There’s no such thing as a free lunch as they say! But why were all the banks taking this approach?
Did mortgage holders have to pay extra interest?
The banks’ reasons for charging interest were two-fold. Firstly, moratorium or payment breaks, which most of them actually offered before Covid-19 anyway, had always accrued interest so they were just following protocol.
But secondly, and most importantly, the banks claimed they had to charge interest under rules and guidelines from the European Banking Authority (EBA) and the Central Bank of Ireland (CBI).
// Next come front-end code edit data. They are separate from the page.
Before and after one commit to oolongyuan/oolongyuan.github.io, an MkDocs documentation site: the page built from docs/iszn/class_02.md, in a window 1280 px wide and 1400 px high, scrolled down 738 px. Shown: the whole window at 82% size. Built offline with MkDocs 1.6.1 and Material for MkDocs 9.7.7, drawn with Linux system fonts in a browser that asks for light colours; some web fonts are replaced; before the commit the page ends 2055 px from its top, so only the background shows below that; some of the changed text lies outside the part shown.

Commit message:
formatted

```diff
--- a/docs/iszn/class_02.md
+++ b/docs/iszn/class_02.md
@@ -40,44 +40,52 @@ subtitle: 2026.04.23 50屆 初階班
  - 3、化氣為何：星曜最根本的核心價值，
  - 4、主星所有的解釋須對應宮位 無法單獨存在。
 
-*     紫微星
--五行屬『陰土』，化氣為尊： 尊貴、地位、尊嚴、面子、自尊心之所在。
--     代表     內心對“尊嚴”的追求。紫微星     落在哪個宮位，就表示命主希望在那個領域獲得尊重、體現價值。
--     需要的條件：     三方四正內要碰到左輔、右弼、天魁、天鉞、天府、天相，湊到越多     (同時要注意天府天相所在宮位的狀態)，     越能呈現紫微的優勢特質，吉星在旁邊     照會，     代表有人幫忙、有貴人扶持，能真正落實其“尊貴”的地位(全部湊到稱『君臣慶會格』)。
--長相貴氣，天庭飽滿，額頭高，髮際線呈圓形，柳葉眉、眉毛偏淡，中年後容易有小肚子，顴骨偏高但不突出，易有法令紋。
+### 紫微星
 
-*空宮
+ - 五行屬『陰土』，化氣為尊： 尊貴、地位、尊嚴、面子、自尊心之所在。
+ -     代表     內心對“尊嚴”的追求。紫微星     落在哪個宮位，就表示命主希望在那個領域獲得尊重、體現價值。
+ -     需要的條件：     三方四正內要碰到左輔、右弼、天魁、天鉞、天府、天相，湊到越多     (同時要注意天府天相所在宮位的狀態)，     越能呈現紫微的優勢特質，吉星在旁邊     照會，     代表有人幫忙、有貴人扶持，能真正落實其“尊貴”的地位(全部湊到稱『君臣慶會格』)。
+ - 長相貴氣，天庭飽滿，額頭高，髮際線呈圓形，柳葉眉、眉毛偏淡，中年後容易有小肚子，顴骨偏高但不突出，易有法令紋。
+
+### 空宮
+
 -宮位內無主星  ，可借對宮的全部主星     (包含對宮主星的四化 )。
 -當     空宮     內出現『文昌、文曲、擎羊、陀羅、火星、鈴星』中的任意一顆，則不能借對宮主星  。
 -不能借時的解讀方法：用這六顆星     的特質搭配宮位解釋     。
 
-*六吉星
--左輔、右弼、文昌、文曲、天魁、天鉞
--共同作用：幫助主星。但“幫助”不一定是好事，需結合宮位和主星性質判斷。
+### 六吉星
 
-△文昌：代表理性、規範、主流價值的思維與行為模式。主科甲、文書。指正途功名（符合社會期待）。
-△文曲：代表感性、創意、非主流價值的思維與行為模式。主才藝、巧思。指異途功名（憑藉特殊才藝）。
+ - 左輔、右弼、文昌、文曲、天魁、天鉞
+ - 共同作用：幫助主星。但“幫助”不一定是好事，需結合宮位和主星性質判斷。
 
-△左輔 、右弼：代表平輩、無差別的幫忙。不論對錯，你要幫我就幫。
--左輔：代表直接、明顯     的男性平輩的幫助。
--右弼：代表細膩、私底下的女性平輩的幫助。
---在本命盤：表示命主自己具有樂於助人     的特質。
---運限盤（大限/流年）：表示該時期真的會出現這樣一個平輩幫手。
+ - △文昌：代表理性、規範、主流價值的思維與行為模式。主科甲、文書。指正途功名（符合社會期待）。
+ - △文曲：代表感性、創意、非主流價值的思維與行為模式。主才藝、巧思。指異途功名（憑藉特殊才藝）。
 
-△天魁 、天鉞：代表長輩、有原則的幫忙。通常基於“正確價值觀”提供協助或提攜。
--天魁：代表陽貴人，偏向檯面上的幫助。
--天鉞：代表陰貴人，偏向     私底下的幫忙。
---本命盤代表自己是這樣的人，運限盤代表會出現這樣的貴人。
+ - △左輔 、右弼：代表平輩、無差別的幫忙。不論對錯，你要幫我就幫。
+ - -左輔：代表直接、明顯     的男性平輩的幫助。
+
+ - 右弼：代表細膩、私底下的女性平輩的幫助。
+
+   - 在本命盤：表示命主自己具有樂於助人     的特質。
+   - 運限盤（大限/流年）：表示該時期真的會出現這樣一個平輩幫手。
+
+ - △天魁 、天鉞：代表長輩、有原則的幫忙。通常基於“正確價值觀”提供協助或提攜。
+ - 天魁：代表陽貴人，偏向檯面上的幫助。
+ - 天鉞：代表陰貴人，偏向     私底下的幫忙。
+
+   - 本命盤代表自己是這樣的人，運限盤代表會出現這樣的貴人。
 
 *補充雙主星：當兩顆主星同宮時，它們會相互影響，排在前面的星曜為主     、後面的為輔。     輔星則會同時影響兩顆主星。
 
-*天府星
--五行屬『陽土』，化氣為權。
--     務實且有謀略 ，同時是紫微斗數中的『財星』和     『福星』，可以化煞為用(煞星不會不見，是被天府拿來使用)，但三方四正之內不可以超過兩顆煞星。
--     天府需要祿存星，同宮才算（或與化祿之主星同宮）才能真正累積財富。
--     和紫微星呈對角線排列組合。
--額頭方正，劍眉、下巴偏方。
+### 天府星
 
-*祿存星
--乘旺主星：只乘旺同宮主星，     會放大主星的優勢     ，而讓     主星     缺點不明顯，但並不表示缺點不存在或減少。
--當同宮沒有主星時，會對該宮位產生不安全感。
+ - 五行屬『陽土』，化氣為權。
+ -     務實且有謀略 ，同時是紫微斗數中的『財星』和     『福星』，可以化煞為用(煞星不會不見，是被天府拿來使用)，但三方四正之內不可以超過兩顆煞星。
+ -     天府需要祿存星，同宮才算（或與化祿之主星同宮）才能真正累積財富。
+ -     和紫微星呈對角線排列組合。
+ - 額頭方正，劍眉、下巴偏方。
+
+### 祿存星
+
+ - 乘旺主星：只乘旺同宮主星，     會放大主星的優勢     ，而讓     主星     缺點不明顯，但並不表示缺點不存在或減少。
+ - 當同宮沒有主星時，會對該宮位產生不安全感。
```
This is because under EBA rules, or so the banks said, a mortgage on which a customer was paying neither the interest nor any of the capital had to be classified as being in default or a non-performing loan (NPL). If this was the case, the bank would then have to set aside extra capital for the NPL and the customer would also have the loan noted as being in default on their credit rating meaning they could have trouble accessing credit in the future.
Banks having to set aside extra capital against NPLs is one of the reasons why mortgage interest rates and banking fees and chargers in Ireland are so high.
Under pressure from the EU and the European Central Bank, Irish banks have been working hard to reduce the number of NPLs on their books over the past few years to improve their financial stability and reduce the risk of needing another bailout. It should also be remembered that the last time the banks had to set aside extra capital for bad loans it was us, the taxpayer, who had to stump up most of the cash. So you can somewhat see why the banks took the position they did....until the recent announcements by the CBI and the EBA.
On 22 June in correspondence to Sinn Féin TD and finance spokesperson, Pearse Doherty, the deputy governor of the CBI, Sharon Donnery, said the CBI had no issue with banks not charging customers interest during the moratorium.
Then on Tuesday the EBA released a document saying banks refusing to charge customers interest would not push the loans into automatic default in their eyes and therefore wouldn’t require the banks to set aside extra capital.
So in short, the banks are pretty much free to decide how they want to treat mortgage holders or indeed any other type of loan holder taking a pause on their repayments.
What has the banks’ response been?
It seems like the recent announcements from the CBI and the EBA have taken the banks somewhat by surprise, although critics are arguing that the banks knew all along what the official policy was and have simply been lying to the Government.
Whatever the truth, the banks are standing firm and have no plans to pause interest payments for the time being even though their previous position that they had to charge interest now seems incorrect.
Not charging interest would cost the banks up to €150 million, analysts at Goodbody Stockbrokers estimate. Mind you, this figure pales in comparison to the bailout taxpayers gave the banks after the Celtic Tiger property crash.
The banks also say Ireland is one of only 10 EU countries offering mortgage holders the option to pause their repayments and that their response has been generous enough.
What should I do?
If you’re one of the 60,000 odd mortgage holders who’s availed of a payment break, or indeed any other type of loan break, you need to be aware that you’ll have to pay extra interest on the months you skipped. This interest that you owe will usually be added on to your monthly repayment when you begin repaying your loan. This means your repayments will now be higher going forward but your loan will still end on the same date.
If you restart your payments as scheduled after six months your credit rating won't be affected. But if you think you'll need a further payment break it may affect it so it's important that you engage with your lender as soon as possible to come up with an agreed solution.